  15. golfman65

    golfman65 Guest

    Sorry to get back to this so late...work got in the way..Kerry I was talking about the skagit and just looked for the link sent out by WSC but can't find it where I normally save it...should be on their website though. Talked about in march how they ( guides, tribes and wdfw) target steelhead for scale samples to see their genetic source etc. They said 4000 fish were sampled....
    Again, look at their site as it should be on there...

    The person who I hope chims in would be Mike Kinney and hopefully this won't put him on the spot or anything but could clarify what exactly they were doing and the numbers....I asked him and he said he was there for one of the days.

    You guys know that river a helluva lot better then I do, i've only scratched the surface of it....I was probably blowing smoke out my butt with the 100,000 estimate from reading the article, "fishing for crumbs" that came out a year or two ago and talked about what it was like fishing back even in the 90's when the run's were much larger.

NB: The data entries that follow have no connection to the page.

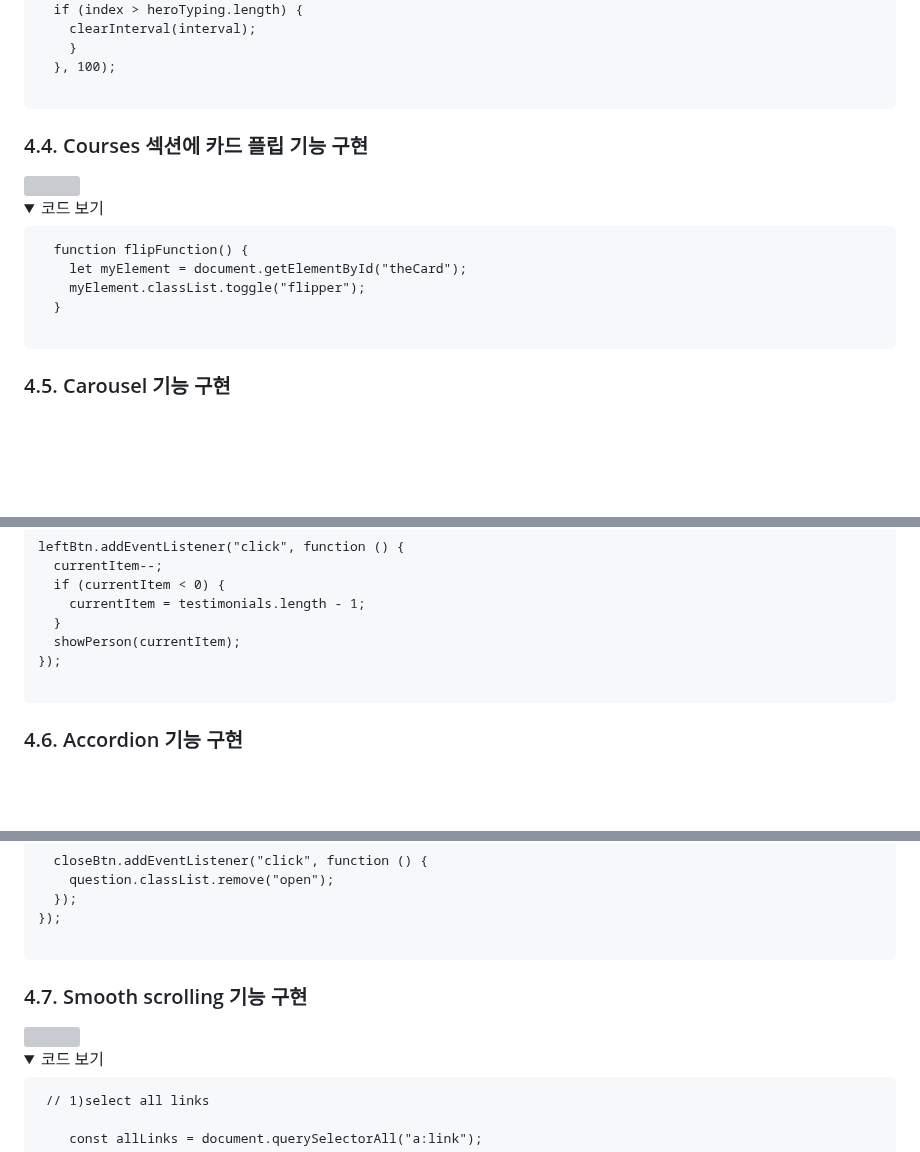
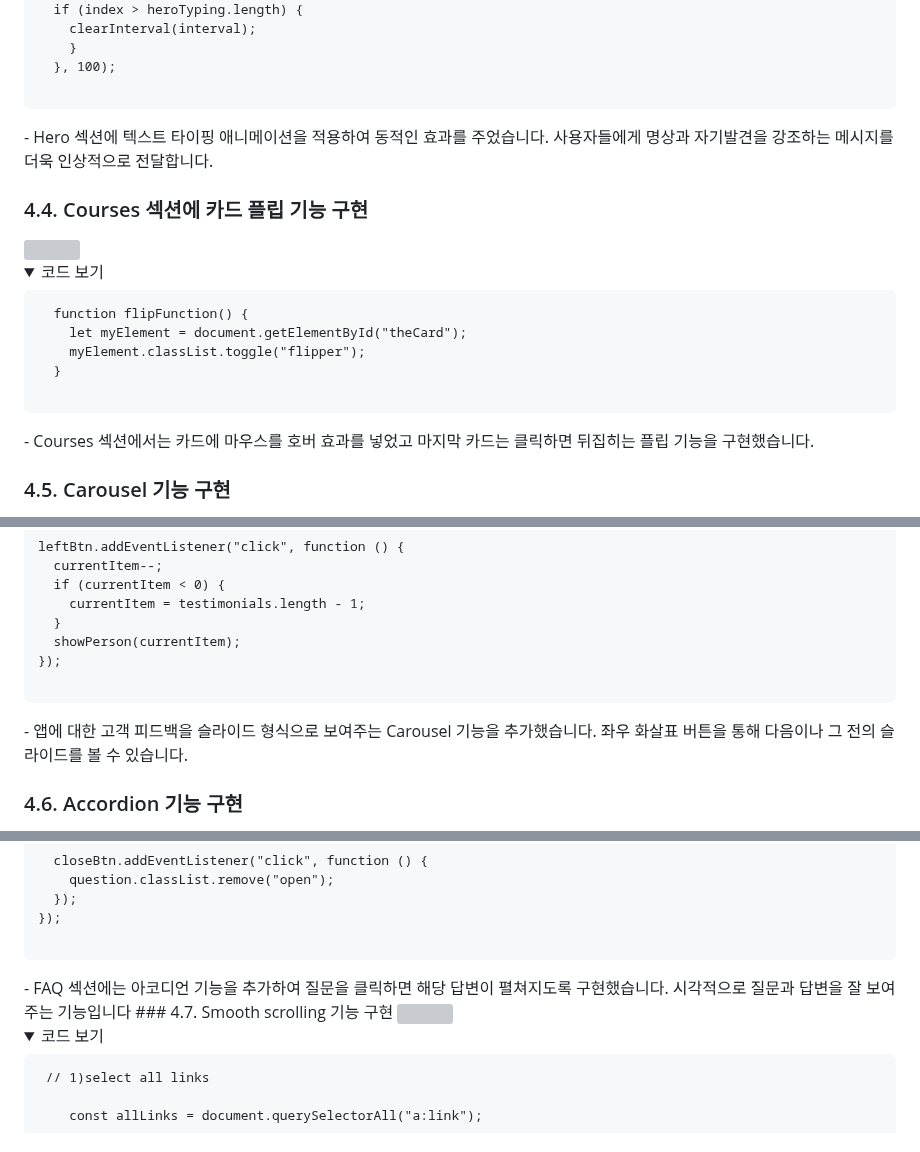
Before and after one commit to pouryourlove/higherself-project, a Markdown page: README.md, 3 parts joined by grey strips. Drawn GitHub-style; folded sections open; blank space fills up the shorter version; grey boxes are pictures that could not be loaded.

````diff
--- a/README.md
+++ b/README.md
@@ -105,6 +107,7 @@
 ```
 </div>
 </details>
+- Hero 섹션에 텍스트 타이핑 애니메이션을 적용하여 동적인 효과를 주었습니다. 사용자들에게 명상과 자기발견을 강조하는 메시지를 더욱 인상적으로 전달합니다.
 
 ### 4.4. Courses 섹션에 카드 플립 기능 구현
 <img src="https://user-images.githubusercontent.com/90593162/228441762-801d7f51-566f-42f1-9a29-be7a41bf7083.gif">
@@ -122,6 +125,7 @@
 ```
 </div>
 </details>
+- Courses 섹션에서는 카드에 마우스를 호버 효과를 넣었고 마지막 카드는 클릭하면  뒤집히는 플립 기능을 구현했습니다.
 
 ### 4.5. Carousel 기능 구현
 <img src="https://user-images.githubusercontent.com/90593162/228446103-65e3531b-f709-4e57-bc9c-489d164b7066.gif">
@@ -203,6 +207,7 @@ leftBtn.addEventListener("click", function () {
 ```
 </div>
 </details>
+- 앱에 대한 고객 피드백을 슬라이드 형식으로 보여주는 Carousel 기능을 추가했습니다. 좌우 화살표 버튼을 통해 다음이나 그 전의 슬라이드를 볼 수 있습니다.
 
 ### 4.6. Accordion 기능 구현
 <img src="https://user-images.githubusercontent.com/90593162/228459135-8ad50166-e040-47df-a555-9e5159d9094d.gif">
@@ -238,7 +243,7 @@ questions.forEach(function (question) {
 ```
 </div>
 </details>
-
+- FAQ 섹션에는 아코디언 기능을 추가하여 질문을 클릭하면 해당 답변이 펼쳐지도록 구현했습니다.  시각적으로 질문과 답변을 잘 보여주는 기능입니다
 ### 4.7. Smooth scrolling 기능 구현
 
 <img src="https://user-images.githubusercontent.com/90593162/228462806-0afe6a51-401b-4945-b4fe-5875a2dd1e7a.gif">
````
Also changed, not shown: other parts of README.md (+24 -6 lines).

I thought he said the skagit run at one time was estimated at 100-120,000 fish and is now down to below 10,000 and dropping.....That could be totally my fault on interpretation...